═════ Recorded information

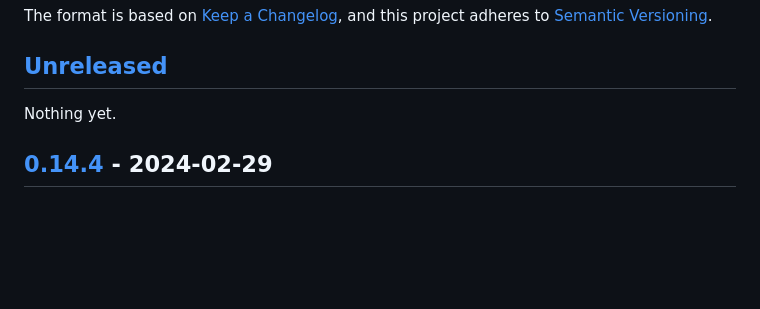
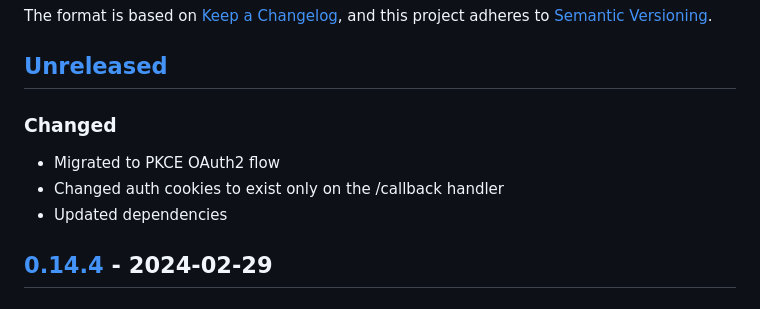
Before and after one commit to zaknesler/modulate, a Markdown page: CHANGELOG.md, the part around the change. Drawn GitHub-style; blank space fills up the shorter version.

Commit message:
update changelog

```diff
--- a/CHANGELOG.md
+++ b/CHANGELOG.md
@@ -6,7 +6,11 @@ The format is based on [Keep a Changelog](https://keepachangelog.com/en/1.0.0),
 
 ## [Unreleased]
 
-Nothing yet.
+### Changed
+
+- Migrated to PKCE OAuth2 flow
+- Changed auth cookies to exist only on the /callback handler
+- Updated dependencies
 
 ## [0.14.4] - 2024-02-29
 
```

══════════

Task goal - Leaving aside the images, write out every entry above exactly.

Your solution -
Before and after one commit to zaknesler/modulate, a Markdown page: CHANGELOG.md, the part around the change. Drawn GitHub-style; blank space fills up the shorter version.

Commit message:
update changelog

```diff
--- a/CHANGELOG.md
+++ b/CHANGELOG.md
@@ -6,7 +6,11 @@ The format is based on [Keep a Changelog](https://keepachangelog.com/en/1.0.0),
 
 ## [Unreleased]
 
-Nothing yet.
+### Changed
+
+- Migrated to PKCE OAuth2 flow
+- Changed auth cookies to exist only on the /callback handler
+- Updated dependencies
 
 ## [0.14.4] - 2024-02-29
 
```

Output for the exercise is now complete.